(Edit difference data)
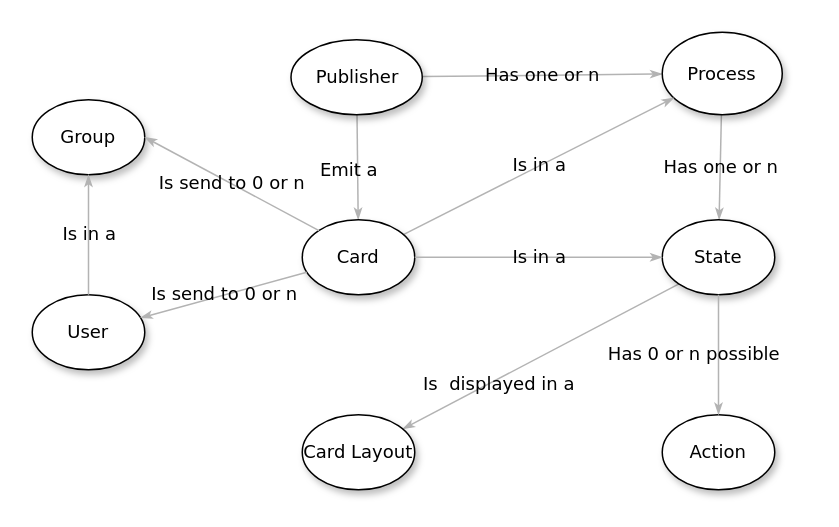
opfab/operatorfabric-core keeps this draw.io diagram as src/docs/asciidoc/architecture/images/BusinessObjects.drawio. Above is the earlier version. Source tidied: cells renumbered, new cells numbered last; positions are measured from the earlier drawing's top-left corner, leaving out a move shared by most shapes. Both pictures are drawn from the tidied source at 150%, with x=0, y=0 at pixel (32, 32).
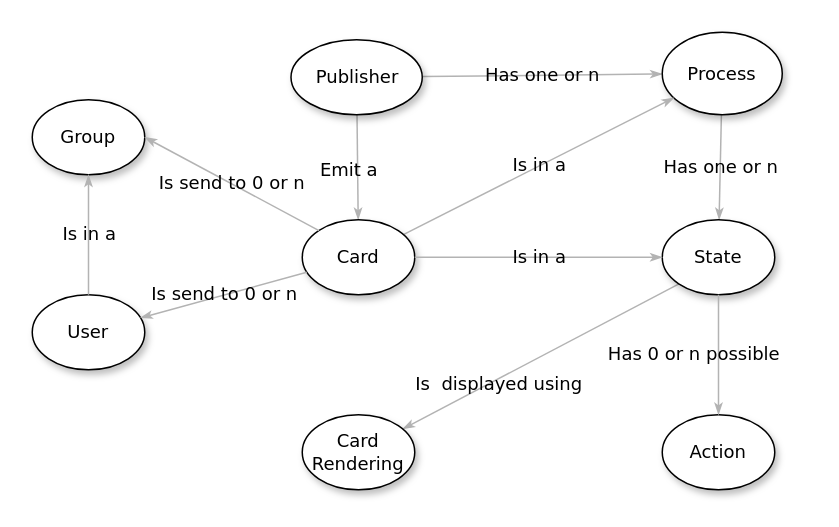
The same diagram, later.

Commit message (it also covers changes not shown here):
replace layout by rendering

Unchanged cells that the change refers to:
```xml
<mxCell id="9" value="State" style="ellipse;whiteSpace=wrap;html=1;rounded=0;shadow=1;comic=0;labelBackgroundColor=none;strokeWidth=1;fontFamily=Verdana;fontSize=12;align=center;" parent="1" vertex="1">
  <mxGeometry x="420" y="125" width="75" height="50" as="geometry" />
</mxCell>
```

Diff of the diagram source:
```diff
@@
-    <mxCell id="6" value="Is&amp;nbsp; displayed in a " style="edgeStyle=none;rounded=1;html=1;labelBackgroundColor=none;startArrow=none;startFill=0;startSize=5;endArrow=classicThin;endFill=1;endSize=5;jettySize=auto;strokeColor=#B3B3B3;strokeWidth=1;fontFamily=Verdana;fontSize=12;exitX=0;exitY=1;exitDx=0;exitDy=0;" parent="1" edge="1" source="9" target="8">
+    <mxCell id="6" value="Is&amp;nbsp; displayed using " style="edgeStyle=none;rounded=1;html=1;labelBackgroundColor=none;startArrow=none;startFill=0;startSize=5;endArrow=classicThin;endFill=1;endSize=5;jettySize=auto;strokeColor=#B3B3B3;strokeWidth=1;fontFamily=Verdana;fontSize=12;exitX=0;exitY=1;exitDx=0;exitDy=0;" parent="1" edge="1" source="9" target="8">
       <mxGeometry x="0.33" y="3" relative="1" as="geometry">
         <mxPoint x="1" as="offset" />
       </mxGeometry>
     </mxCell>
@@
-    <mxCell id="8" value="Card Layout" style="ellipse;whiteSpace=wrap;html=1;rounded=0;shadow=1;comic=0;labelBackgroundColor=none;strokeWidth=1;fontFamily=Verdana;fontSize=12;align=center;" parent="1" vertex="1">
+    <mxCell id="8" value="Card Rendering" style="ellipse;whiteSpace=wrap;html=1;rounded=0;shadow=1;comic=0;labelBackgroundColor=none;strokeWidth=1;fontFamily=Verdana;fontSize=12;align=center;" parent="1" vertex="1">
       <mxGeometry x="180" y="255" width="75" height="50" as="geometry" />
     </mxCell>
```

▶ **Exercise objective**
Could the data be reproduced exactly, with the pictures omitted?

▶ **Output below**
opfab/operatorfabric-core keeps this draw.io diagram as src/docs/asciidoc/architecture/images/BusinessObjects.drawio. Above is the earlier version. Source tidied: cells renumbered, new cells numbered last; positions are measured from the earlier drawing's top-left corner, leaving out a move shared by most shapes. Both pictures are drawn from the tidied source at 150%, with x=0, y=0 at pixel (32, 32).
The same diagram, later.

Commit message (it also covers changes not shown here):
replace layout by rendering

Unchanged cells that the change refers to:
```xml
<mxCell id="9" value="State" style="ellipse;whiteSpace=wrap;html=1;rounded=0;shadow=1;comic=0;labelBackgroundColor=none;strokeWidth=1;fontFamily=Verdana;fontSize=12;align=center;" parent="1" vertex="1">
  <mxGeometry x="420" y="125" width="75" height="50" as="geometry" />
</mxCell>
```

Diff of the diagram source:
```diff
@@
-    <mxCell id="6" value="Is&amp;nbsp; displayed in a " style="edgeStyle=none;rounded=1;html=1;labelBackgroundColor=none;startArrow=none;startFill=0;startSize=5;endArrow=classicThin;endFill=1;endSize=5;jettySize=auto;strokeColor=#B3B3B3;strokeWidth=1;fontFamily=Verdana;fontSize=12;exitX=0;exitY=1;exitDx=0;exitDy=0;" parent="1" edge="1" source="9" target="8">
+    <mxCell id="6" value="Is&amp;nbsp; displayed using " style="edgeStyle=none;rounded=1;html=1;labelBackgroundColor=none;startArrow=none;startFill=0;startSize=5;endArrow=classicThin;endFill=1;endSize=5;jettySize=auto;strokeColor=#B3B3B3;strokeWidth=1;fontFamily=Verdana;fontSize=12;exitX=0;exitY=1;exitDx=0;exitDy=0;" parent="1" edge="1" source="9" target="8">
       <mxGeometry x="0.33" y="3" relative="1" as="geometry">
         <mxPoint x="1" as="offset" />
       </mxGeometry>
     </mxCell>
@@
-    <mxCell id="8" value="Card Layout" style="ellipse;whiteSpace=wrap;html=1;rounded=0;shadow=1;comic=0;labelBackgroundColor=none;strokeWidth=1;fontFamily=Verdana;fontSize=12;align=center;" parent="1" vertex="1">
+    <mxCell id="8" value="Card Rendering" style="ellipse;whiteSpace=wrap;html=1;rounded=0;shadow=1;comic=0;labelBackgroundColor=none;strokeWidth=1;fontFamily=Verdana;fontSize=12;align=center;" parent="1" vertex="1">
       <mxGeometry x="180" y="255" width="75" height="50" as="geometry" />
     </mxCell>
```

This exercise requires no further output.